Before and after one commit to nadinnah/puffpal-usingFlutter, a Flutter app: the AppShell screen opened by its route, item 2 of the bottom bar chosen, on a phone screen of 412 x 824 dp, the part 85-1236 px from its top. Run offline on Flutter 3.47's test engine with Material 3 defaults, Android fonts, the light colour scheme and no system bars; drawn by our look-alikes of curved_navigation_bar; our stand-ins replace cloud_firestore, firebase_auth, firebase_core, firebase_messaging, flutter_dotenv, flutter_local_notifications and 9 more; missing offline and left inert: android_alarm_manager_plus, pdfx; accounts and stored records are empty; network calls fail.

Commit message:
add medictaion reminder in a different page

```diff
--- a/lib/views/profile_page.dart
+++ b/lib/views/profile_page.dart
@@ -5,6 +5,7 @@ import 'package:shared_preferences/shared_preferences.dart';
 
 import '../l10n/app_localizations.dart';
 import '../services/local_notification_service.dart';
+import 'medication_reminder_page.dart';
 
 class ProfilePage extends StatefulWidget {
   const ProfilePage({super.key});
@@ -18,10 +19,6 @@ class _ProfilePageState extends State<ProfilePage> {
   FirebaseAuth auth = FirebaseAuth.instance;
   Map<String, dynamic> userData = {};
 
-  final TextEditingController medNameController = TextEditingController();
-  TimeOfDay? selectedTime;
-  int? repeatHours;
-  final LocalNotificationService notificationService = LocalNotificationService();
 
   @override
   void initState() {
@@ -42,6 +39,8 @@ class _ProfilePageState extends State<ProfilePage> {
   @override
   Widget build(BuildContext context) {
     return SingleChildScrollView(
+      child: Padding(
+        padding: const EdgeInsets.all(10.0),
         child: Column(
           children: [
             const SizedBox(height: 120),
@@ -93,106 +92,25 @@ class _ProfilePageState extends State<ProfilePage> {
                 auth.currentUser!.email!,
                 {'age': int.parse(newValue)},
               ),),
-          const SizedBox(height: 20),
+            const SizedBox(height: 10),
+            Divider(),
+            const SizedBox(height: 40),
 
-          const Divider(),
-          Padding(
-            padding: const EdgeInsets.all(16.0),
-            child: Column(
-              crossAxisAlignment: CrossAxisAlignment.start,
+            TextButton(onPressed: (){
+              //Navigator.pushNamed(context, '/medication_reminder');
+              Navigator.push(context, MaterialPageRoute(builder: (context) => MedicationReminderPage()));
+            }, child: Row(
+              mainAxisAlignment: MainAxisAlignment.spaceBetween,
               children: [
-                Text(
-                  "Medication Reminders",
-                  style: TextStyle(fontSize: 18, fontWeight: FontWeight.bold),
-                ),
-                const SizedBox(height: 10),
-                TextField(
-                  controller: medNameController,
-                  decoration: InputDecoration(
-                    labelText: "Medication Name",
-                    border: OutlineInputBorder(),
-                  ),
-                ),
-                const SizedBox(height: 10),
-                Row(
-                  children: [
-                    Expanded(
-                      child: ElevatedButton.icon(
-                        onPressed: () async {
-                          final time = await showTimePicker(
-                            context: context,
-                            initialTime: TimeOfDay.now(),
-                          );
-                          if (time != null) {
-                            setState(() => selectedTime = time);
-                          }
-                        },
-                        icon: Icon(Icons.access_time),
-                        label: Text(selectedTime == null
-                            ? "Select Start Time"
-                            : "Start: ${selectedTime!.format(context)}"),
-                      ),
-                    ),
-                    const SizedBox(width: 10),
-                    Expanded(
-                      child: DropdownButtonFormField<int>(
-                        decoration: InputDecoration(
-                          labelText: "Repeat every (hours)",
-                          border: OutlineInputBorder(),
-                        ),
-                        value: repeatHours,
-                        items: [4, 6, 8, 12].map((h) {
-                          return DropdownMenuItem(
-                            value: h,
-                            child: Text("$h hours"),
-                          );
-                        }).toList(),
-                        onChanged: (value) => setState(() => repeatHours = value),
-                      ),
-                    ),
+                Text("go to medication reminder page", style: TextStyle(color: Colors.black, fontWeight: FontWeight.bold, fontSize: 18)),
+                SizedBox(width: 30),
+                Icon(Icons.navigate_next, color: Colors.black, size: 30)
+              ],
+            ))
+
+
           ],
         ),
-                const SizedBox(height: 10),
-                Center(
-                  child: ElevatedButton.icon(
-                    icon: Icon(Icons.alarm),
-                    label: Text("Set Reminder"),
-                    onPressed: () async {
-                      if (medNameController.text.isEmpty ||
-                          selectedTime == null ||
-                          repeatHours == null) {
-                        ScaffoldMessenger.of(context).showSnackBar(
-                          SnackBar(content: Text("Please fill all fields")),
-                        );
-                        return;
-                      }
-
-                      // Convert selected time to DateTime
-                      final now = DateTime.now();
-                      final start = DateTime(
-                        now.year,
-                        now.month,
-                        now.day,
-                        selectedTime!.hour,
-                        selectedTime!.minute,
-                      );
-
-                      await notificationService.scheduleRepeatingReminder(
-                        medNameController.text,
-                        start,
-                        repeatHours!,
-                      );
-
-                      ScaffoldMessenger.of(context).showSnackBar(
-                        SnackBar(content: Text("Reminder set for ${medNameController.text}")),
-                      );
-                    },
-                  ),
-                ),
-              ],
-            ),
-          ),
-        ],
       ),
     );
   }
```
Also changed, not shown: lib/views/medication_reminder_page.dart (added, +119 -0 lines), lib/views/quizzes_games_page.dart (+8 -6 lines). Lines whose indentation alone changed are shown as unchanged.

# # #

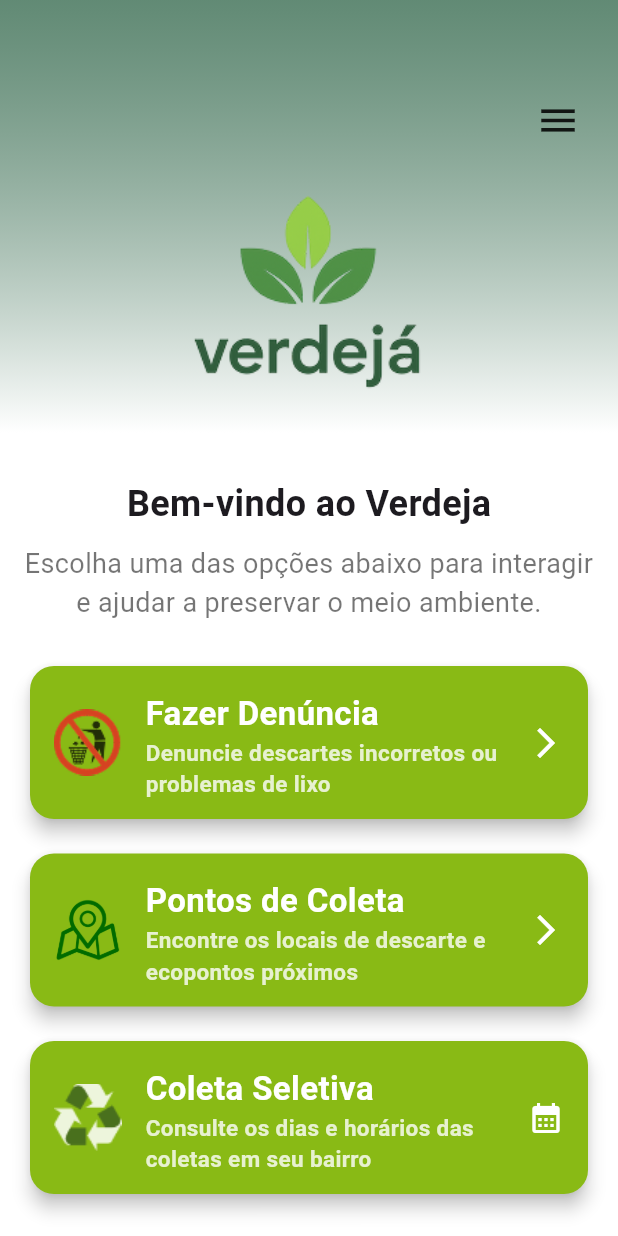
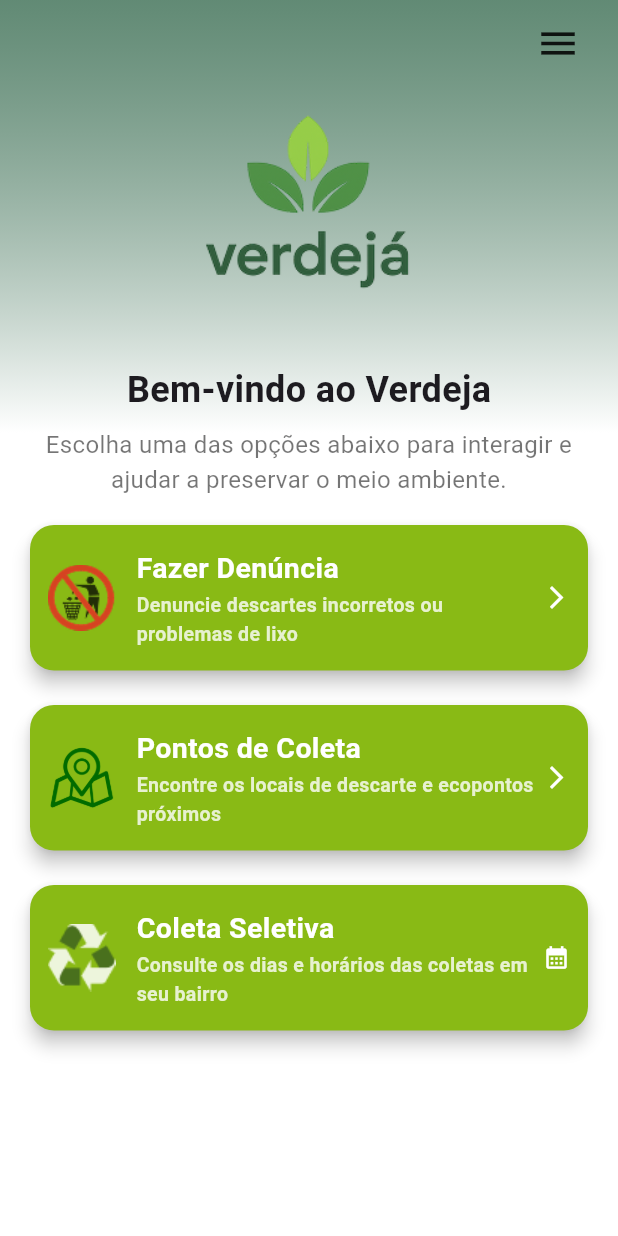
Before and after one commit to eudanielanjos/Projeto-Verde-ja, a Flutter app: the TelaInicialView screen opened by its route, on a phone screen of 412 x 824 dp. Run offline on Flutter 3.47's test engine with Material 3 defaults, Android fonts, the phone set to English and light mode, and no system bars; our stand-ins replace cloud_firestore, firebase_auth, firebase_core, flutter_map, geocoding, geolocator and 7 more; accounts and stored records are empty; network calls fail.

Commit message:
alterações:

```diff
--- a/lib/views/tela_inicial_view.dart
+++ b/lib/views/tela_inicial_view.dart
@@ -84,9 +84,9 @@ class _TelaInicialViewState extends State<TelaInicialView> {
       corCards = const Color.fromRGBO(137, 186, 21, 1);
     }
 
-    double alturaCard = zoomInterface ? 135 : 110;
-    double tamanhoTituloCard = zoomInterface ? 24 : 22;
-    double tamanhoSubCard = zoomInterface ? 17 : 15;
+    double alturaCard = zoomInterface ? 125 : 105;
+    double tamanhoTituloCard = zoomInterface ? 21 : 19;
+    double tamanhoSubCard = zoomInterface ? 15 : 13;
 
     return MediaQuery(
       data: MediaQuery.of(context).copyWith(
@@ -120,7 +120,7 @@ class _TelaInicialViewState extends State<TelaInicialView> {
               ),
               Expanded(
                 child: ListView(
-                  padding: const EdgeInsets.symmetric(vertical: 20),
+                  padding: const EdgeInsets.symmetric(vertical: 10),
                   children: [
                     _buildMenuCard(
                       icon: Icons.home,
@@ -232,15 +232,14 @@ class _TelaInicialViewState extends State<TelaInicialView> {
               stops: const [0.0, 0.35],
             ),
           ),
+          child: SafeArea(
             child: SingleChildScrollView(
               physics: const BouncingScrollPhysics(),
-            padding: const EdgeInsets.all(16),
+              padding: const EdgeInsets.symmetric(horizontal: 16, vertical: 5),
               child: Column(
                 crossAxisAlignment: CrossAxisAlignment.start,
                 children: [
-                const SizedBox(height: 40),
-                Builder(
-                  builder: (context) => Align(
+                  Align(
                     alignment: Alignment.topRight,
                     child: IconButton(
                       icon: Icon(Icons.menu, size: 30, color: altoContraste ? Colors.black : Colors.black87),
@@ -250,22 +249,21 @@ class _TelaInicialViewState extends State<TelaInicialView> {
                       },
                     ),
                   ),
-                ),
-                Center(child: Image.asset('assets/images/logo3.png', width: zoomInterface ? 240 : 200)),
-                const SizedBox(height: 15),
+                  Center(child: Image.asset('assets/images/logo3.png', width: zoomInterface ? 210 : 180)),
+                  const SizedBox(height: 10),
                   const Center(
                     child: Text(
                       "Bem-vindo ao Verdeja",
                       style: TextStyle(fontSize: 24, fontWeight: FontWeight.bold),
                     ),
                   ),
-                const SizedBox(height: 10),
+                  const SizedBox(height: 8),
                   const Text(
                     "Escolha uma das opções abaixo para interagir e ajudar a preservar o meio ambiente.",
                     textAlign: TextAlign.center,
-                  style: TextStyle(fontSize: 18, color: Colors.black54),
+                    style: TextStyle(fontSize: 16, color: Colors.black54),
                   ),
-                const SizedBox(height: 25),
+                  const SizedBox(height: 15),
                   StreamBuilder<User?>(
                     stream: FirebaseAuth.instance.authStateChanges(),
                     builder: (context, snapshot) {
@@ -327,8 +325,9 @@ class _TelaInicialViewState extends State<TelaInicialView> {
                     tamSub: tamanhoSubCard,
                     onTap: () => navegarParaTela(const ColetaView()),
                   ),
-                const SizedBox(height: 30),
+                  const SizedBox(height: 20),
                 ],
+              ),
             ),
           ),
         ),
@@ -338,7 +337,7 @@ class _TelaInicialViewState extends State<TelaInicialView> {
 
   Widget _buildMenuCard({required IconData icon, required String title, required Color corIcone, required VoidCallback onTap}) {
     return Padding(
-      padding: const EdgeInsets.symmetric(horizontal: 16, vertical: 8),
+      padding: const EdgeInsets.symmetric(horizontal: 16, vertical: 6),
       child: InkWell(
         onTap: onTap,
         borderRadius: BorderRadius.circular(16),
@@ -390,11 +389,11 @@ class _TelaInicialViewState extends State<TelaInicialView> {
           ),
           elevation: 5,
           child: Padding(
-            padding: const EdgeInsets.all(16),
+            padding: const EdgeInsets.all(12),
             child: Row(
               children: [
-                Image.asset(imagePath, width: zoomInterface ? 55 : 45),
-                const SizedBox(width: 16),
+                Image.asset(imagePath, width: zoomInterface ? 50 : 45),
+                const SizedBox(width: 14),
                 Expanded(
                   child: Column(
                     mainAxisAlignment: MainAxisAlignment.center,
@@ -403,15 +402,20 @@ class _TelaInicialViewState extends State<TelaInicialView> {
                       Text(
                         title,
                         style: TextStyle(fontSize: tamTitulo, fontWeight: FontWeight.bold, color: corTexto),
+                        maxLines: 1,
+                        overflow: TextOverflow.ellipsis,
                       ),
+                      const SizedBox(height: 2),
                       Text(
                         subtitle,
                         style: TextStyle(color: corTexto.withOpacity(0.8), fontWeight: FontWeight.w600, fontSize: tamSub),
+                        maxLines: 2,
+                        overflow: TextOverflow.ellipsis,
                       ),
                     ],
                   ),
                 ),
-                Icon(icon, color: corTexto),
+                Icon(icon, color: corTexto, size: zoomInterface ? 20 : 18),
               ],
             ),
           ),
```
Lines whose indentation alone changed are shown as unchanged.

# # #

About this task — Find "Expanded" in the preceding records. Copy each line that holds it.

Answer to the problem —
-                    Expanded(
-                    Expanded(
               Expanded(
                 Expanded(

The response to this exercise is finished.